    phil bombs not bombs Prestigious

    I forgot about this, love child is my fav, gonna post more tmrw hopefully
     
  20. George May 23, 2016
    (Last edited: May 23, 2016)
    George

    Trusted Prestigious

    Decided to follow Chris' advice, and listened to Love Child. It's a bit different from their usual stuff, a bit more mature and "adult", with some socio-political themes scattered throughout. I knew the title track, which is an all time classic.

    I see that at this point, they were known as Diana Ross and The Supremes, as opposed to just The Supremes, and Ross does have an even larger than usual presence on this album. There are still some great vocal harmonies and moments from the others, but Ross is clearly at the forefront of this record. However, I'll Set You Free might be the best I've ever heard them working as a vocal group.

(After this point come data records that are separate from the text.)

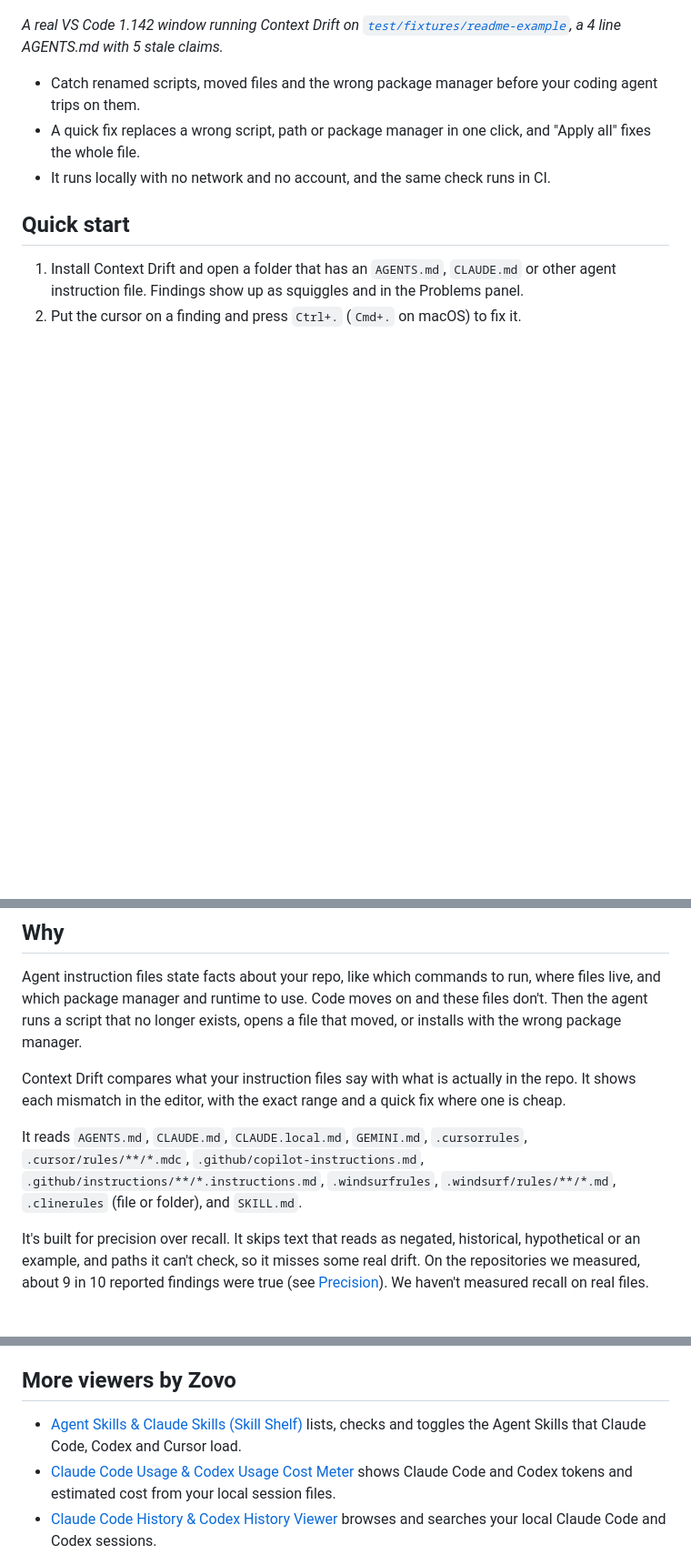
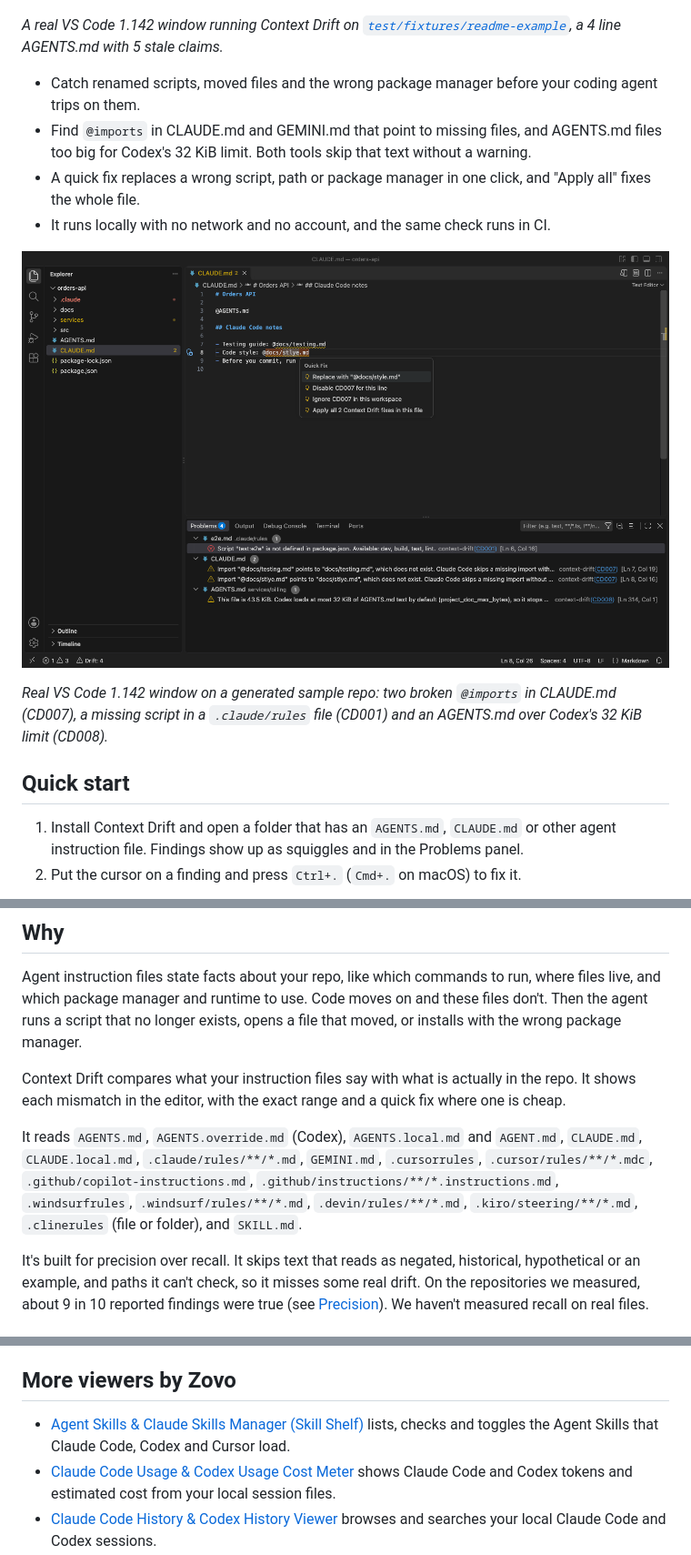
Before and after one commit to theluckystrike/context-drift, a Markdown page: README.md, 3 parts joined by grey strips. Shown at 91% size. GitHub-like rendering; pictures changed too: images/vscode-claude-md-imports.png (added); blank space fills up the shorter version.

```diff
--- a/README.md
+++ b/README.md
@@ -7,8 +7,13 @@ For teams whose coding agents read AGENTS.md or CLAUDE.md, Context Drift flags t
 *A real VS Code 1.142 window running Context Drift on [`test/fixtures/readme-example`](test/fixtures/readme-example), a 4 line AGENTS.md with 5 stale claims.*
 
 - Catch renamed scripts, moved files and the wrong package manager before your coding agent trips on them.
+- Find `@imports` in CLAUDE.md and GEMINI.md that point to missing files, and AGENTS.md files too big for Codex's 32 KiB limit. Both tools skip that text without a warning.
 - A quick fix replaces a wrong script, path or package manager in one click, and "Apply all" fixes the whole file.
 - It runs locally with no network and no account, and the same check runs in CI.
+
+![CLAUDE.md in VS Code with two @imports underlined. Cmd+. on @docs/stlye.md offers Replace with "@docs/style.md". The Problems panel also lists a missing npm script in .claude/rules/e2e.md and a 43.5 KiB AGENTS.md over the Codex limit](https://raw.githubusercontent.com/theluckystrike/context-drift/main/images/vscode-claude-md-imports.png)
+
+*Real VS Code 1.142 window on a generated sample repo: two broken `@imports` in CLAUDE.md (CD007), a missing script in a `.claude/rules` file (CD001) and an AGENTS.md over Codex's 32 KiB limit (CD008).*
 
 ## Quick start
 
@@ -27,7 +32,7 @@ Agent instruction files state facts about your repo, like which commands to run,
 
 Context Drift compares what your instruction files say with what is actually in the repo. It shows each mismatch in the editor, with the exact range and a quick fix where one is cheap.
 
-It reads `AGENTS.md`, `CLAUDE.md`, `CLAUDE.local.md`, `GEMINI.md`, `.cursorrules`, `.cursor/rules/**/*.mdc`, `.github/copilot-instructions.md`, `.github/instructions/**/*.instructions.md`, `.windsurfrules`, `.windsurf/rules/**/*.md`, `.clinerules` (file or folder), and `SKILL.md`.
+It reads `AGENTS.md`, `AGENTS.override.md` (Codex), `AGENTS.local.md` and `AGENT.md`, `CLAUDE.md`, `CLAUDE.local.md`, `.claude/rules/**/*.md`, `GEMINI.md`, `.cursorrules`, `.cursor/rules/**/*.mdc`, `.github/copilot-instructions.md`, `.github/instructions/**/*.instructions.md`, `.windsurfrules`, `.windsurf/rules/**/*.md`, `.devin/rules/**/*.md`, `.kiro/steering/**/*.md`, `.clinerules` (file or folder), and `SKILL.md`.
 
 It's built for precision over recall. It skips text that reads as negated, historical, hypothetical or an example, and paths it can't check, so it misses some real drift. On the repositories we measured, about 9 in 10 reported findings were true (see [Precision](#precision)). We haven't measured recall on real files.
 
@@ -278,7 +301,7 @@ Zovo extensions have no ads and no tracking, and sponsors pay for the time that
 
 ## More viewers by Zovo
 
-- [Agent Skills & Claude Skills (Skill Shelf)](https://marketplace.visualstudio.com/items?itemName=zovo.skill-shelf) lists, checks and toggles the Agent Skills that Claude Code, Codex and Cursor load.
+- [Agent Skills & Claude Skills Manager (Skill Shelf)](https://marketplace.visualstudio.com/items?itemName=zovo.skill-shelf) lists, checks and toggles the Agent Skills that Claude Code, Codex and Cursor load.
 - [Claude Code Usage & Codex Usage Cost Meter](https://marketplace.visualstudio.com/items?itemName=zovo.ai-usage-meter) shows Claude Code and Codex tokens and estimated cost from your local session files.
 - [Claude Code History & Codex History Viewer](https://marketplace.visualstudio.com/items?itemName=zovo.agent-session-viewer) browses and searches your local Claude Code and Codex sessions.
 - [PDF Viewer & PDF Reader with Dark Mode](https://marketplace.visualstudio.com/items?itemName=zovo.pdf-viewer-dark) reads PDFs with a real dark mode, search, an outline and thumbnails.
```
Also changed, not shown: other parts of README.md (+18 -0 lines), CHANGELOG.md (+7 -0 lines), images/vscode-codex-size-limit.png (added), 6 other files.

    The more ambitious and subtle songwriting definitely suits them, particularly on delicate and reserved moments like Keep an Eye, it's good to hear that sort of thing from them. I also like the funky and horn-filled tracks like Sunny Boy, and You've Been So Wonderful to me. The tracklisting and song-writers involved are great too, the Ashford / Simpson duo is dynamite, but there's tracks on here penned by George Clinton and Smokey Robinson too that are great.

    They're never really a group that you'd listen to for the lyrics, but there are some fantastic moments on here. Does Your Mama Know About Me, He's My Sunny Boy and How Long Has That Evening Train Been Gone were the standouts on first listen through.

    This is probably my second favourite of the albums that I've heard of theirs, absolutely wonderful stuff.
     
  21. George

    Trusted Prestigious

    Onto More Hits by The Supremes, which isn't a compilation, it's their 6th album from 1965. It contains Stop In The Name of Love and Back in Your Arms Again, both of which are classics, and the only two songs I knew beforehand.

    It's a very standard Supremes album, it's a Holland-Dozier-Holland album, so you know what you're getting; great sharp production, energetic and lively songs, and some strong harmonies. There's nothing here that is new for them, or showcases anything unexpected, but it's a really solid collection of songs, with some great highs, and absent of any low-points. It maybe doesn't hit the highs of Sings Motown, but it's a very good album nonetheless.

    Highlights were probably the two mentioned above, Honey Boy, with the wonderful and tuneful "mmmm, mmm mmms", or the lovely ballad, Whisper You Love Me Boy. There's not a lot I can say about this ha, it's everything you'd expect from them, and is just a great group of songs, but nothing I haven't heard before.